In some of my recent leadership workshops leaders shared that they are facing some steep hurdles that are derailing team performance and growth. When we first began to identify what might be causing some of these imbalances, it was easy to just blame others for not caring. But as we delved deeper real issues… Continue reading | 8 Comments
This past weekend was Father’s Day and a day that I often think about my father. A father-daughter relationship can be quite complicated but one that often sets the tone for a daughter’s perception of herself. As the years go by and my dad is no longer here to share his words, I realize how important the lessons were that he taught me. The guidance he gave me throughout my life stands with me today and has steered me to being an empowered leader.
Here is what my father taught me:

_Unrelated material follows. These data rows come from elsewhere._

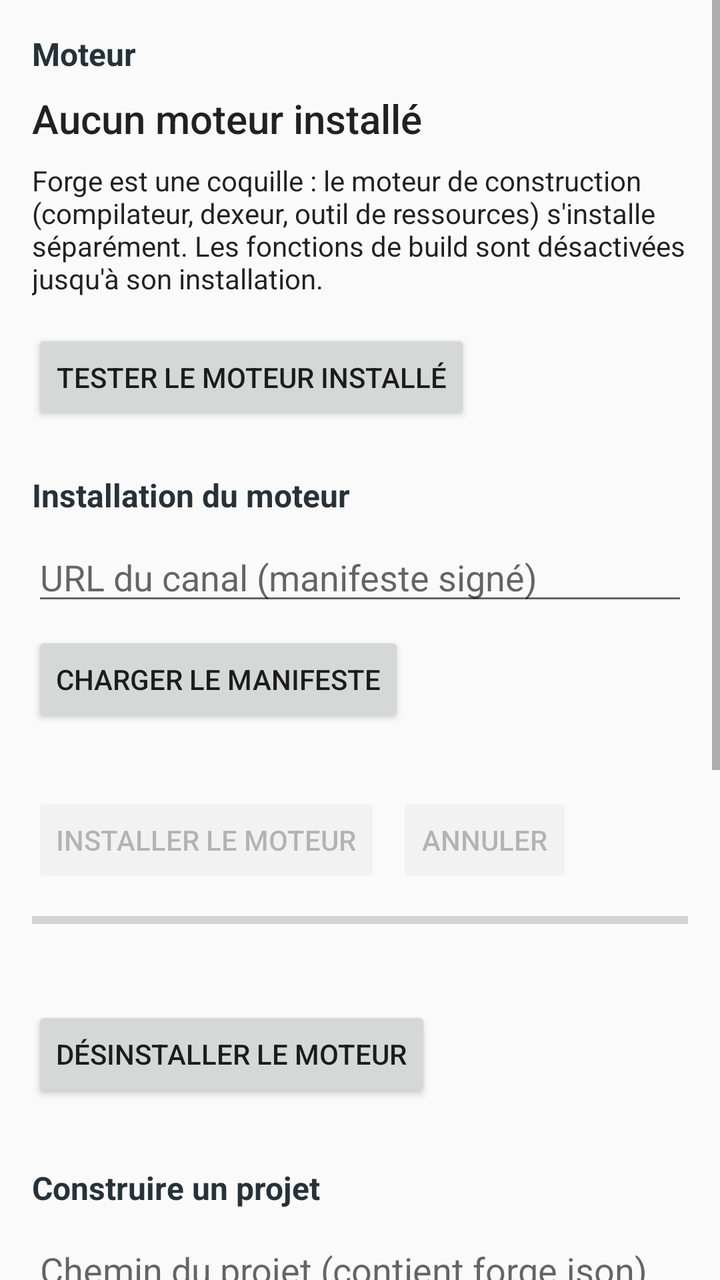
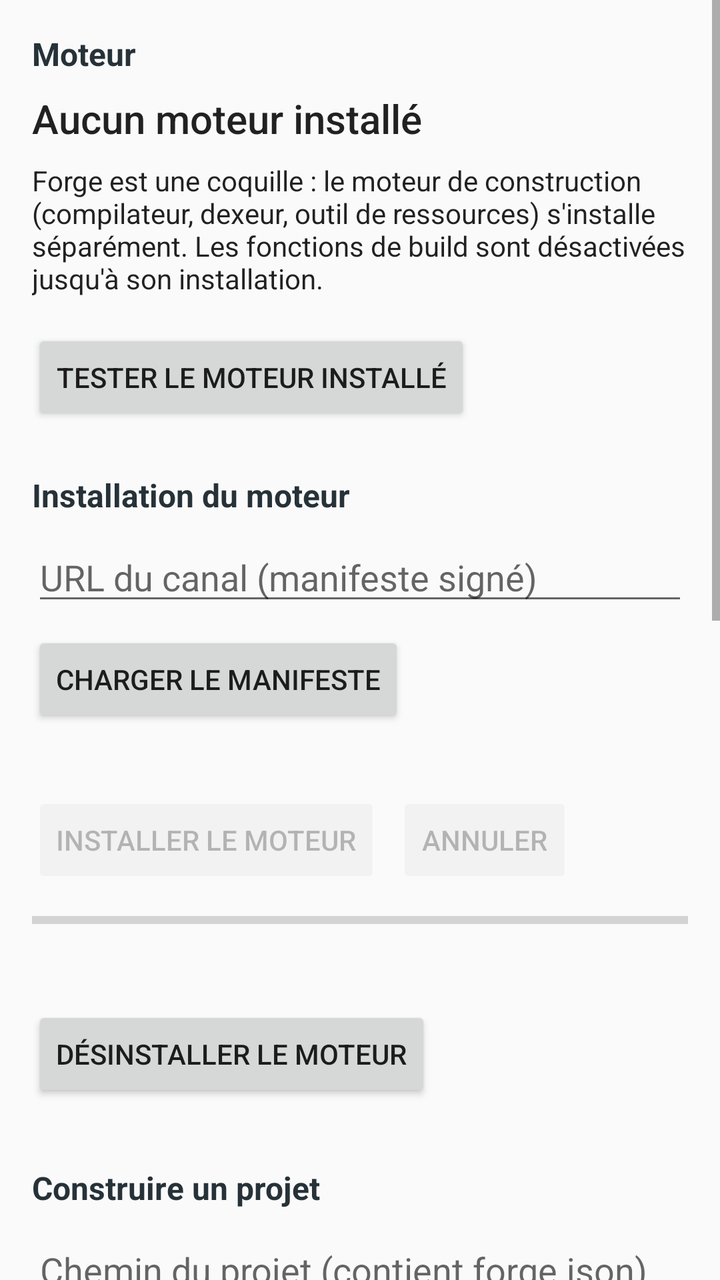

Two renders of the same Android screen: before a commit and after it. Below are the layout's source before the change and the commit's diff.
<!-- AndroidManifest.xml: application theme Theme.Forge -->
<!-- res/layout/activity_main.xml -->
<?xml version="1.0" encoding="utf-8"?>
<ScrollView xmlns:android="http://schemas.android.com/apk/res/android"
    android:layout_width="match_parent"
    android:layout_height="match_parent"
    android:fillViewport="true">

    <LinearLayout
        android:layout_width="match_parent"
        android:layout_height="wrap_content"
        android:orientation="vertical"
        android:padding="16dp">

        <TextView
            android:id="@+id/engine_section_title"
            android:layout_width="wrap_content"
            android:layout_height="wrap_content"
            android:text="@string/section_engine"
            android:textAppearance="@android:style/TextAppearance.Material.Subhead"
            android:textColor="#263238"
            android:textStyle="bold" />

        <TextView
            android:id="@+id/engine_status"
            android:layout_width="match_parent"
            android:layout_height="wrap_content"
            android:layout_marginTop="8dp"
            android:text="@string/status_engine_missing"
            android:textAppearance="@android:style/TextAppearance.Material.Title" />

        <TextView
            android:id="@+id/engine_status_hint"
            android:layout_width="match_parent"
            android:layout_height="wrap_content"
            android:layout_marginTop="8dp"
            android:text="@string/status_engine_missing_hint"
            android:textAppearance="@android:style/TextAppearance.Material.Body1" />

        <Button
            android:id="@+id/action_test_engine"
            android:layout_width="wrap_content"
            android:layout_height="wrap_content"
            android:layout_marginTop="16dp"
            android:text="@string/action_test_engine" />

        
        <LinearLayout
            android:id="@+id/install_section"
            android:layout_width="match_parent"
            android:layout_height="wrap_content"
            android:layout_marginTop="24dp"
            android:orientation="vertical">

            <TextView
                android:layout_width="wrap_content"
                android:layout_height="wrap_content"
                android:text="@string/section_install"
                android:textAppearance="@android:style/TextAppearance.Material.Subhead"
                android:textColor="#263238"
                android:textStyle="bold" />

            <EditText
                android:id="@+id/install_channel_url"
                android:layout_width="match_parent"
                android:layout_height="wrap_content"
                android:layout_marginTop="8dp"
                android:hint="@string/install_channel_hint"
                android:inputType="textUri"
                android:importantForAutofill="no" />

            <Button
                android:id="@+id/action_load_manifest"
                android:layout_width="wrap_content"
                android:layout_height="wrap_content"
                android:layout_marginTop="8dp"
                android:text="@string/action_load_manifest" />

            <TextView
                android:id="@+id/install_components"
                android:layout_width="match_parent"
                android:layout_height="wrap_content"
                android:layout_marginTop="8dp"
                android:fontFamily="monospace"
                android:textAppearance="@android:style/TextAppearance.Material.Caption"
                android:textSize="12sp" />

            <TextView
                android:id="@+id/install_warning"
                android:layout_width="match_parent"
                android:layout_height="wrap_content"
                android:layout_marginTop="8dp"
                android:text="@string/install_mobile_data_warning"
                android:textAppearance="@android:style/TextAppearance.Material.Body1"
                android:textColor="#B26A00"
                android:visibility="gone" />

            <LinearLayout
                android:layout_width="match_parent"
                android:layout_height="wrap_content"
                android:layout_marginTop="8dp"
                android:orientation="horizontal">

                <Button
                    android:id="@+id/action_install_engine"
                    android:layout_width="wrap_content"
                    android:layout_height="wrap_content"
                    android:enabled="false"
                    android:text="@string/action_install_engine" />

                <Button
                    android:id="@+id/action_cancel_install"
                    android:layout_width="wrap_content"
                    android:layout_height="wrap_content"
                    android:layout_marginStart="8dp"
                    android:enabled="false"
                    android:text="@string/action_cancel_install" />
            </LinearLayout>

            <ProgressBar
                android:id="@+id/install_progress"
                style="?android:attr/progressBarStyleHorizontal"
                android:layout_width="match_parent"
                android:layout_height="wrap_content"
                android:layout_marginTop="8dp"
                android:indeterminate="false"
                android:max="1"
                android:progress="0" />

            <TextView
                android:id="@+id/install_summary"
                android:layout_width="match_parent"
                android:layout_height="wrap_content"
                android:layout_marginTop="8dp"
                android:textAppearance="@android:style/TextAppearance.Material.Body1"
                android:textStyle="bold" />

            <Button
                android:id="@+id/action_uninstall_engine"
                android:layout_width="wrap_content"
                android:layout_height="wrap_content"
                android:layout_marginTop="8dp"
                android:text="@string/action_uninstall_engine" />
        </LinearLayout>

        <TextView
            android:id="@+id/build_section_title"
            android:layout_width="wrap_content"
            android:layout_height="wrap_content"
            android:layout_marginTop="32dp"
            android:text="@string/section_build"
            android:textAppearance="@android:style/TextAppearance.Material.Subhead"
            android:textColor="#263238"
            android:textStyle="bold" />

        <EditText
            android:id="@+id/build_project_path"
            android:layout_width="match_parent"
            android:layout_height="wrap_content"
            android:layout_marginTop="8dp"
            android:hint="@string/build_project_path_hint"
            android:inputType="text"
            android:importantForAutofill="no" />

        <Button
            android:id="@+id/action_import_examples"
            android:layout_width="wrap_content"
            android:layout_height="wrap_content"
            android:layout_marginTop="8dp"
            android:text="@string/action_import_examples" />

        <LinearLayout
            android:layout_width="match_parent"
            android:layout_height="wrap_content"
            android:layout_marginTop="8dp"
            android:orientation="horizontal">

            <Button
                android:id="@+id/action_build"
                android:layout_width="wrap_content"
                android:layout_height="wrap_content"
                android:text="@string/action_build" />

            <Button
                android:id="@+id/action_cancel_build"
                android:layout_width="wrap_content"
                android:layout_height="wrap_content"
                android:layout_marginStart="8dp"
                android:enabled="false"
                android:text="@string/action_cancel_build" />

            <Button
                android:id="@+id/action_install_apk"
                android:layout_width="wrap_content"
                android:layout_height="wrap_content"
                android:layout_marginStart="8dp"
                android:enabled="false"
                android:text="@string/action_install_apk" />
        </LinearLayout>

        <ProgressBar
            android:id="@+id/build_progress"
            style="?android:attr/progressBarStyleHorizontal"
            android:layout_width="match_parent"
            android:layout_height="wrap_content"
            android:layout_marginTop="8dp"
            android:indeterminate="false"
            android:max="1"
            android:progress="0" />

        <TextView
            android:id="@+id/build_summary"
            android:layout_width="match_parent"
            android:layout_height="wrap_content"
            android:layout_marginTop="8dp"
            android:textAppearance="@android:style/TextAppearance.Material.Body1"
            android:textStyle="bold" />

        <TextView
            android:id="@+id/build_log"
            android:layout_width="match_parent"
            android:layout_height="wrap_content"
            android:layout_marginTop="8dp"
            android:background="#F5F5F5"
            android:fontFamily="monospace"
            android:minHeight="160dp"
            android:padding="8dp"
            android:scrollbars="vertical"
            android:textAppearance="@android:style/TextAppearance.Material.Caption"
            android:textSize="12sp" />

        
        <LinearLayout
            android:layout_width="match_parent"
            android:layout_height="wrap_content"
            android:layout_marginTop="8dp"
            android:orientation="horizontal">

            <Button
                android:id="@+id/action_copy_logs"
                android:layout_width="wrap_content"
                android:layout_height="wrap_content"
                android:text="@string/action_copy_logs" />

            <Button
                android:id="@+id/action_share_logs"
                android:layout_width="wrap_content"
                android:layout_height="wrap_content"
                android:layout_marginStart="8dp"
                android:text="@string/action_share_logs" />
        </LinearLayout>
    </LinearLayout>
</ScrollView>
<!-- resources referenced by this layout -->
<resources>
  <string name="action_build">Construire</string>
  <string name="action_cancel_build">Annuler</string>
  <string name="action_cancel_install">Annuler</string>
  <string name="action_copy_logs">Copier les journaux</string>
  <string name="action_import_examples">Importer les projets d\'exemple</string>
  <string name="action_install_apk">Installer l\'APK</string>
  <string name="action_install_engine">Installer le moteur</string>
  <string name="action_load_manifest">Charger le manifeste</string>
  <string name="action_share_logs">Partager</string>
  <string name="action_test_engine">Tester le moteur installé</string>
  <string name="action_uninstall_engine">Désinstaller le moteur</string>
  <string name="build_project_path_hint">Chemin du projet (contient forge.json)</string>
  <string name="install_channel_hint">URL du canal (manifeste signé)</string>
  <string name="install_mobile_data_warning">Le téléchargement consomme des données
          mobiles si le Wi-Fi est absent. Une installation interrompue reprend là où
          elle s\'est arrêtée.</string>
  <string name="section_build">Construire un projet</string>
  <string name="section_engine">Moteur</string>
  <string name="section_install">Installation du moteur</string>
  <string name="status_engine_missing">Aucun moteur installé</string>
  <string name="status_engine_missing_hint">Forge est une coquille : le moteur de
          construction (compilateur, dexeur, outil de ressources) s\'installe séparément.
          Les fonctions de build sont désactivées jusqu\'à son installation.</string>
  <style name="Theme.Forge" parent="android:Theme.Material.Light.DarkActionBar">
          <item name="android:colorPrimary">#37474F</item>
          <item name="android:colorPrimaryDark">#263238</item>
          <item name="android:colorAccent">#E65100</item>
          <item name="android:statusBarColor">#263238</item>
      </style>
</resources>

<!-- the commit's change to res/layout/activity_main.xml (unified diff, before → after) -->
@@ -180,6 +180,13 @@
                 android:text="@string/action_build" />
 
             <Button
+                android:id="@+id/action_sync"
+                android:layout_width="wrap_content"
+                android:layout_height="wrap_content"
+                android:layout_marginStart="8dp"
+                android:text="@string/action_sync" />
+
+            <Button
                 android:id="@+id/action_cancel_build"
                 android:layout_width="wrap_content"
                 android:layout_height="wrap_content"
@@ -213,6 +220,14 @@
             android:layout_marginTop="8dp"
             android:textAppearance="@android:style/TextAppearance.Material.Body1"
             android:textStyle="bold" />
+
+        
+        <Button
+            android:id="@+id/action_log_verbosity"
+            android:layout_width="wrap_content"
+            android:layout_height="wrap_content"
+            android:layout_marginTop="4dp"
+            android:minHeight="36dp" />
 
         <TextView
             android:id="@+id/build_log"
<!-- resource entries referenced after the edit -->
@@ -9,6 +9,7 @@
   <string name="action_install_engine">Installer le moteur</string>
   <string name="action_load_manifest">Charger le manifeste</string>
   <string name="action_share_logs">Partager</string>
+  <string name="action_sync">Synchroniser</string>
   <string name="action_test_engine">Tester le moteur installé</string>
   <string name="action_uninstall_engine">Désinstaller le moteur</string>
   <string name="build_project_path_hint">Chemin du projet (contient forge.json)</string>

1. TRUST YOURSELF
My leadership programs this week were vibrant with great fun, laughter, learning and connecting. The participants were eager to grab some new skills for their leadership toolbox while sharing their knowledge and experiences. As they worked on some of their department challenges, something that I hadn’t seen recently emerged. Discussion after discussion sounded like this:
“When we can’t solve our problem, we just give it to our boss.”
“We have little control over changing it, so we might as well just work with it.”
“We have some great ideas to improve the process, but we don’t think anyone will listen to us.”
An energetic but frustrated team leader I worked with recently, had some great ideas but was having a difficult time rallying her troops to see her vision. Her concerns about her team members ranged from:
“They are stuck in old routines and patterns.”
“They can’t hear what I am saying and are choosing to ignore me.”
“They only want to contribute up to a point and then they clean their hands.”
“They don’t see me as part of them, but rather as someone with a different agenda.”